* **WHAT IS NEEDED**:
Repeat each line of the material below exactly as it appears, minus any pictures.

* **RECORDED INFORMATION**:

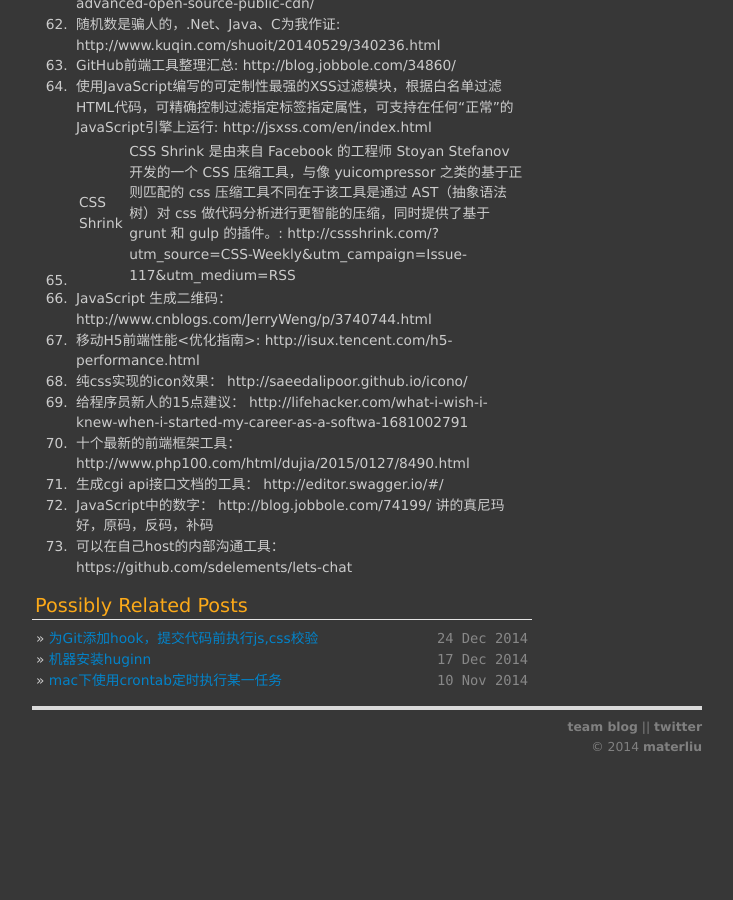
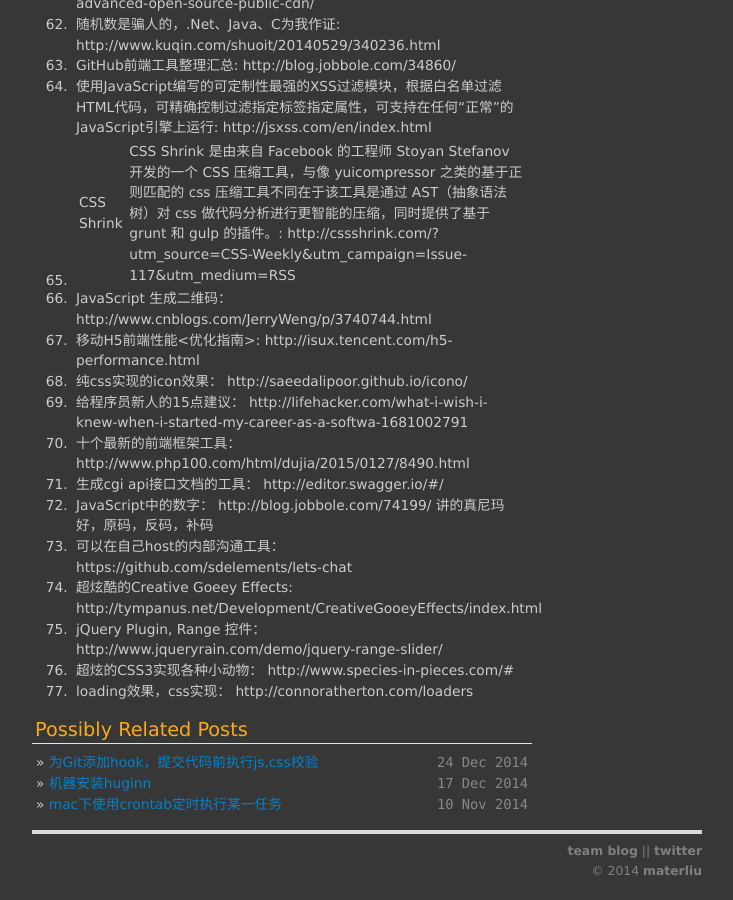
Before and after one commit to materliu/materliu.github.io, a Jekyll site: the page built from all/web/_posts/2014-12-16-hotchpotch.md, in a window 1280 px wide and 900 px high, scrolled down 2689 px. Shown: the whole window, without its empty margins (273-1006 px from the left). Built offline with Jekyll 4.4.1, drawn with Linux system fonts in a browser that asks for light colours; Markdown is read by kramdown in place of the engine named in the settings; before the commit the page ends 3465 px from its top, so only the background shows below that.

Commit message:
loading效果，css实现。

```diff
--- a/all/web/_posts/2014-12-16-hotchpotch.md
+++ b/all/web/_posts/2014-12-16-hotchpotch.md
@@ -78,3 +78,7 @@ title: 大杂烩
 73. 生成cgi api接口文档的工具： http://editor.swagger.io/#/
 74. JavaScript中的数字： http://blog.jobbole.com/74199/  讲的真尼玛好，原码，反码，补码
 75. 可以在自己host的内部沟通工具： https://github.com/sdelements/lets-chat
+76. 超炫酷的Creative Goeey Effects: http://tympanus.net/Development/CreativeGooeyEffects/index.html
+77. jQuery Plugin, Range 控件： http://www.jqueryrain.com/demo/jquery-range-slider/
+78. 超炫的CSS3实现各种小动物： http://www.species-in-pieces.com/#
+79. loading效果，css实现： http://connoratherton.com/loaders
```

* **EXERCISE RESPONSE**:
Before and after one commit to materliu/materliu.github.io, a Jekyll site: the page built from all/web/_posts/2014-12-16-hotchpotch.md, in a window 1280 px wide and 900 px high, scrolled down 2689 px. Shown: the whole window, without its empty margins (273-1006 px from the left). Built offline with Jekyll 4.4.1, drawn with Linux system fonts in a browser that asks for light colours; Markdown is read by kramdown in place of the engine named in the settings; before the commit the page ends 3465 px from its top, so only the background shows below that.

Commit message:
loading效果，css实现。

```diff
--- a/all/web/_posts/2014-12-16-hotchpotch.md
+++ b/all/web/_posts/2014-12-16-hotchpotch.md
@@ -78,3 +78,7 @@ title: 大杂烩
 73. 生成cgi api接口文档的工具： http://editor.swagger.io/#/
 74. JavaScript中的数字： http://blog.jobbole.com/74199/  讲的真尼玛好，原码，反码，补码
 75. 可以在自己host的内部沟通工具： https://github.com/sdelements/lets-chat
+76. 超炫酷的Creative Goeey Effects: http://tympanus.net/Development/CreativeGooeyEffects/index.html
+77. jQuery Plugin, Range 控件： http://www.jqueryrain.com/demo/jquery-range-slider/
+78. 超炫的CSS3实现各种小动物： http://www.species-in-pieces.com/#
+79. loading效果，css实现： http://connoratherton.com/loaders
```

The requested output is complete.